It is not illegal to collect open source material about an individual. Journalists, for example, can gather data for writing articles or reports. But the information about Younes was compiled in a misleading, inaccurate way, and was then used to get her disinvited from an event, not for journalistic purposes, Fassina said. That, he argues, violated European data laws.

“We are asking the court to acknowledge these violations, to give Anna access to her data and eventually to delete all the data they have on her,” he said.

A demonstration in support of Palestinians in Berlin in April (Reuters)
A demonstration in support of Palestinians in Berlin in April (Reuters)

More broadly, the ELSC contends that the way Younes’ data was collected and processed - without her knowledge or consent - “amounts to surveillance” by publicly funded bodies without transparency or accountability. RIAS and MBR, Fassina said, are doing valid, critical work monitoring far-right groups.

“Neo-Nazis and other extremists should be monitored. But the issue is that they put together neo-Nazis with anyone who is active on Palestine and this is problematic. This is not honourable or acceptable,” he said.

Berlin DPA press officer Simon Rebiger told MEE that he could not comment on Younes’ case because it is ongoing, but said the Covid pandemic and high workload had left Berlin DPA unable to process every case within the scheduled time.

“We regret that this means that complainants sometimes have to wait a longer time than usual for a decision on their matter. In the present case, the Berlin DPA is actively working towards a decision in the coming months,” he said in a statement.

Casting the net

One big question is whether Younes was the only Palestinian rights advocate whose data was tracked, compiled and shared. In the wake of the leaked dossier, a handful of Palestinian rights advocates filed their own data access requests with RIAS Berlin to find out. 

One of those who filed a request was Iris Hefets, a Berlin-based psychoanalyst who left Israel in 2002 to start a new life in Germany, and who has had her own public run-ins over her political takes on Israel and Palestine during the past two decades.

She was chairwoman of Jewish Voice for a Just Peace in the Middle East in 2016 when, as a result of its support for BDS, the organisation's German bank closed its account.  

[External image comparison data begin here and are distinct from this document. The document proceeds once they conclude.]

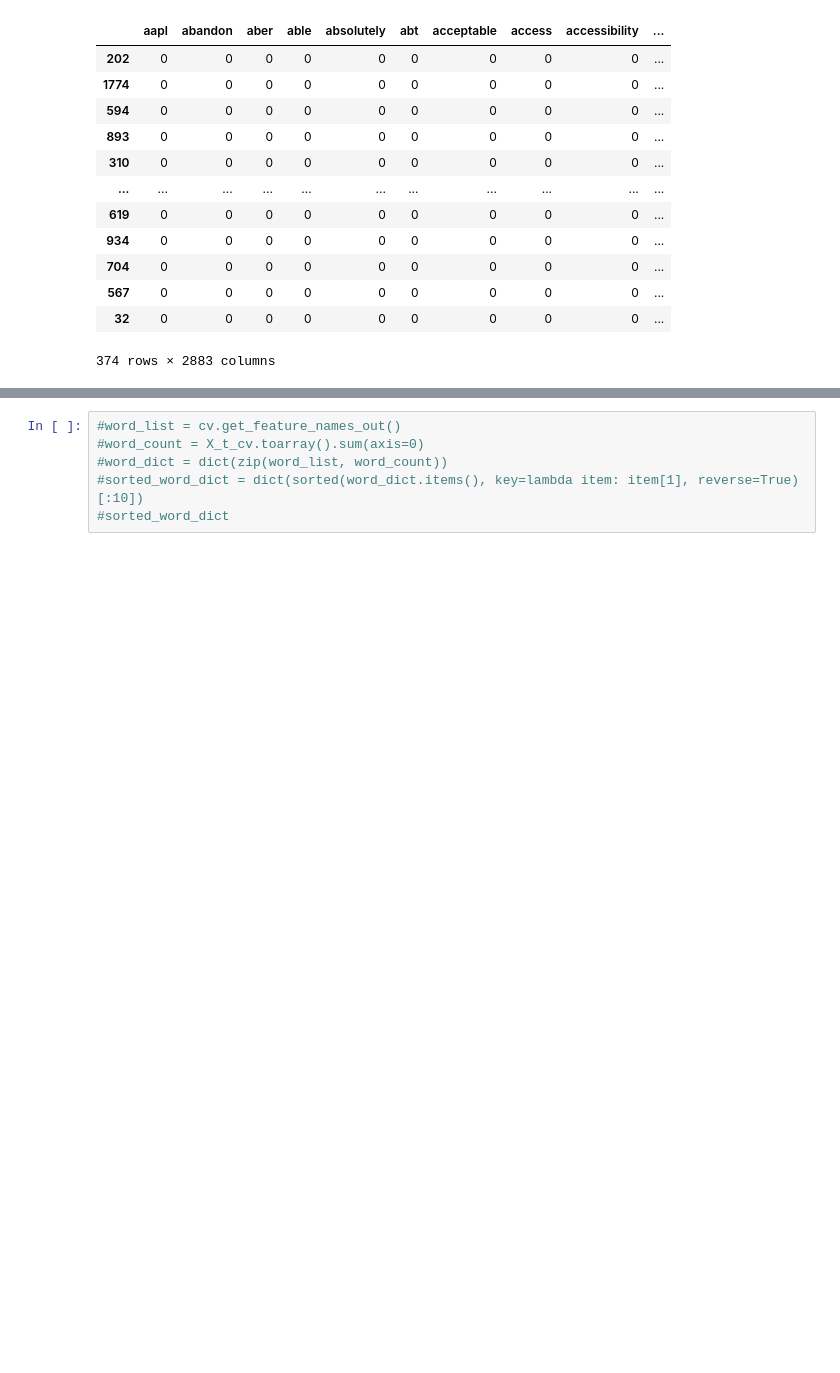
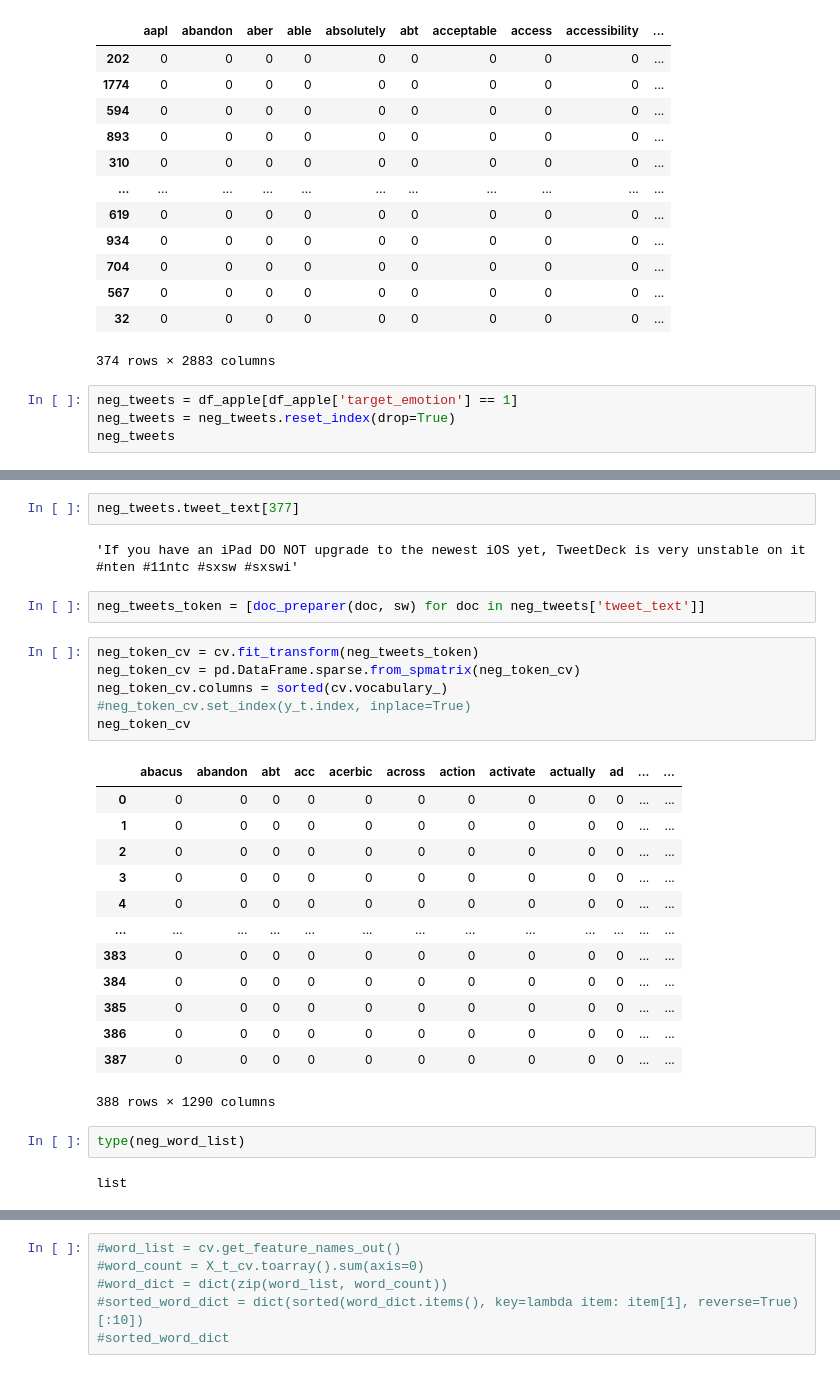
Before and after one commit to myt-hue/NLP-Customer-Sentiment-, a Jupyter notebook: notebook_Dan.ipynb, the cells around one changed output, grey strips where cells are left out. Saved outputs shown, nothing was run; the diff lists cells and outputs as text; blank space fills up the shorter version.

```diff
--- a/notebook_Dan.ipynb
+++ b/notebook_Dan.ipynb
@@ -382,3 +386,7 @@ X_val_cv
 | 567 | 0 | 0 | 0 | 0 | 0 | 0 | 0 | 0 | 0 | ... |
 | 32 | 0 | 0 | 0 | 0 | 0 | 0 | 0 | 0 | 0 | ... |
 374 rows × 2883 columns
+# %%
+neg_tweets = df_apple[df_apple['target_emotion'] == 1]
+neg_tweets = neg_tweets.reset_index(drop=True)
+neg_tweets
@@ -384,0 +407,30 @@ X_val_cv
+# %%
+neg_tweets.tweet_text[377]
+# %% [output]
+'If you have an iPad DO NOT upgrade to the newest iOS yet, TweetDeck is very unstable on it #nten #11ntc #sxsw #sxswi'
+# %%
+neg_tweets_token = [doc_preparer(doc, sw) for doc in neg_tweets['tweet_text']]
+# %%
+neg_token_cv = cv.fit_transform(neg_tweets_token)
+neg_token_cv = pd.DataFrame.sparse.from_spmatrix(neg_token_cv)
+neg_token_cv.columns = sorted(cv.vocabulary_)
+#neg_token_cv.set_index(y_t.index, inplace=True)
+neg_token_cv
+# %% [output]
+|  | abacus | abandon | abt | acc | acerbic | across | action | activate | actually | ad | ... | ... |
+| 0 | 0 | 0 | 0 | 0 | 0 | 0 | 0 | 0 | 0 | 0 | ... | ... |
+| 1 | 0 | 0 | 0 | 0 | 0 | 0 | 0 | 0 | 0 | 0 | ... | ... |
+| 2 | 0 | 0 | 0 | 0 | 0 | 0 | 0 | 0 | 0 | 0 | ... | ... |
+| 3 | 0 | 0 | 0 | 0 | 0 | 0 | 0 | 0 | 0 | 0 | ... | ... |
+| 4 | 0 | 0 | 0 | 0 | 0 | 0 | 0 | 0 | 0 | 0 | ... | ... |
+| ... | ... | ... | ... | ... | ... | ... | ... | ... | ... | ... | ... | ... |
+| 383 | 0 | 0 | 0 | 0 | 0 | 0 | 0 | 0 | 0 | 0 | ... | ... |
+| 384 | 0 | 0 | 0 | 0 | 0 | 0 | 0 | 0 | 0 | 0 | ... | ... |
+| 385 | 0 | 0 | 0 | 0 | 0 | 0 | 0 | 0 | 0 | 0 | ... | ... |
+| 386 | 0 | 0 | 0 | 0 | 0 | 0 | 0 | 0 | 0 | 0 | ... | ... |
+| 387 | 0 | 0 | 0 | 0 | 0 | 0 | 0 | 0 | 0 | 0 | ... | ... |
+388 rows × 1290 columns
+# %%
+type(neg_word_list)
+# %% [output]
+list
```
Also changed, not shown: parts of 8 cells of this notebook.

If Younes has a file, Hefets said, it’s absolutely plausible that other advocates like her have one too. But she stressed that, unlike Younes and others who have been the subject of smear campaigns, she is in a “luxury situation”: her livelihood is not impacted.

“I'm doing this as an act of solidarity, and because I'm worried about the drift to the right wing here in Germany and this use of totalitarian methods,” she said.

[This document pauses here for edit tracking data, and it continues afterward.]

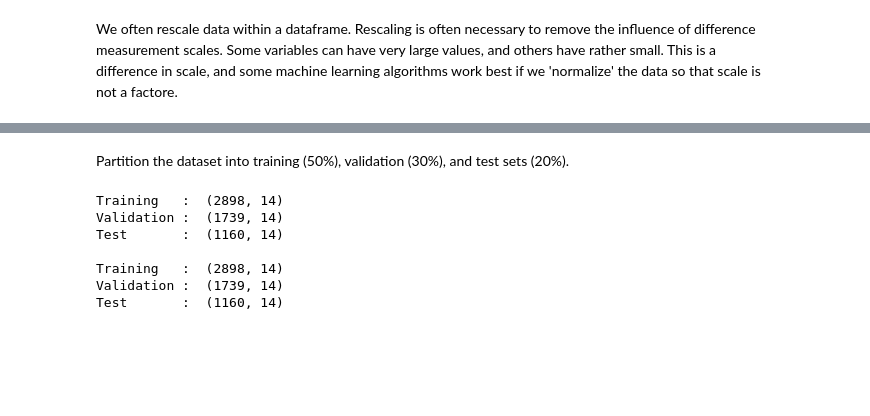
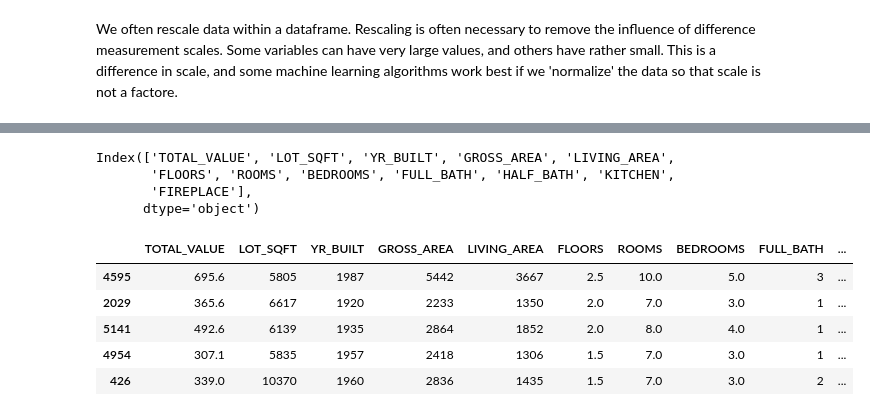
Before and after one commit to prof-tcsmith/dm-f23, a Jupyter notebook: W04/W04.7-Data-Exploration-and-Proprocessing.ipynb, the cells around one changed output, grey strips where cells are left out. Saved outputs shown, nothing was run; the diff lists cells and outputs as text; code cells hidden in the pictures; blank space fills up the shorter version.

```diff
--- a/W04/W04-Data-Exploration-and-Proprocessing.ipynb
+++ b/W04/W04.7-Data-Exploration-and-Proprocessing.ipynb
@@ -359,5 +366,5 @@ If you're not familiar with what a dummy variable is, notice that in our data th
 # %%
-housing_df = pd.get_dummies(housing_df, prefix_sep='_', drop_first=True)
+housing_df = pd.get_dummies(housing_df, prefix_sep='_', dummy_na=False, drop_first=True, columns=['REMODEL'])
 housing_df.columns
 # %% [output]
 Index(['TOTAL_VALUE', 'LOT_SQFT', 'YR_BUILT', 'GROSS_AREA', 'LIVING_AREA',
@@ -624,30 +422,0 @@ Validation :  (2319, 14)
-# %% [markdown]
-Partition the dataset into training (50%), validation (30%), and test sets (20%).
-# %%
-# randomly sample 60% of the row IDs for training
-train_data = housing_df.sample(frac=0.5, random_state=1)
-# sample 30% of the row IDs into the validation set, drawing only from records
-# not already in the training set; 60% of 50% is 30%
-valid_data = housing_df.drop(train_data.index).sample(frac=0.6, random_state=1)
-# the remaining 20% rows serve as test
-test_data = housing_df.drop(train_data.index).drop(valid_data.index)
-
-print('Training   : ', train_data.shape)
-print('Validation : ', valid_data.shape)
-print('Test       : ', test_data.shape)
-print()
-
-# alternative way using scikit-learn
-train_data, temp = train_test_split(housing_df, test_size=0.5, random_state=1)
-valid_data, test_data = train_test_split(temp, test_size=0.4, random_state=1)
-print('Training   : ', train_data.shape)
-print('Validation : ', valid_data.shape)
-print('Test       : ', test_data.shape)
-# %% [output]
-Training   :  (2898, 14)
-Validation :  (1739, 14)
-Test       :  (1160, 14)
-
-Training   :  (2898, 14)
-Validation :  (1739, 14)
-Test       :  (1160, 14)
@@ -653,0 +426,21 @@ Test       :  (1160, 14)
+# %%
+# let's create a list of column names, excluding the REMODEL_Recent column (which is our dummy encoded column)
+col_names_2b_transformed = train_data.columns.drop('REMODEL_Recent')
+col_names_2b_transformed
+# %% [output]
+Index(['TOTAL_VALUE', 'LOT_SQFT', 'YR_BUILT', 'GROSS_AREA', 'LIVING_AREA',
+       'FLOORS', 'ROOMS', 'BEDROOMS', 'FULL_BATH', 'HALF_BATH', 'KITCHEN',
+       'FIREPLACE'],
+      dtype='object')
+# %%
+train_data_scaled = train_data[col_names_2b_transformed]
+valid_data_scaled = valid_data[col_names_2b_transformed]
+# %%
+train_data_scaled.head()
+# %% [output]
+|  | TOTAL_VALUE | LOT_SQFT | YR_BUILT | GROSS_AREA | LIVING_AREA | FLOORS | ROOMS | BEDROOMS | FULL_BATH | ... |
+| 4595 | 695.6 | 5805 | 1987 | 5442 | 3667 | 2.5 | 10.0 | 5.0 | 3 | ... |
+| 2029 | 365.6 | 6617 | 1920 | 2233 | 1350 | 2.0 | 7.0 | 3.0 | 1 | ... |
+| 5141 | 492.6 | 6139 | 1935 | 2864 | 1852 | 2.0 | 8.0 | 4.0 | 1 | ... |
+| 4954 | 307.1 | 5835 | 1957 | 2418 | 1306 | 1.5 | 7.0 | 3.0 | 1 | ... |
+| 426 | 339.0 | 10370 | 1960 | 2836 | 1435 | 1.5 | 7.0 | 3.0 | 2 | ... |
```
Also changed, not shown: parts of 65 cells of this notebook, 15 other files.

MEE understands that at least four people who requested a file received a response in which RIAS did not answer whether or not their individual data was held, but rather made a general statement about the organisation’s work and legal exemptions that would mean it didn’t have to share data.

Fassina said if Younes’ case is successful, the hope is that it will “pave the way for other Palestinian rights advocates in Germany to request for their data to ensure there is no other secret dossier on them”.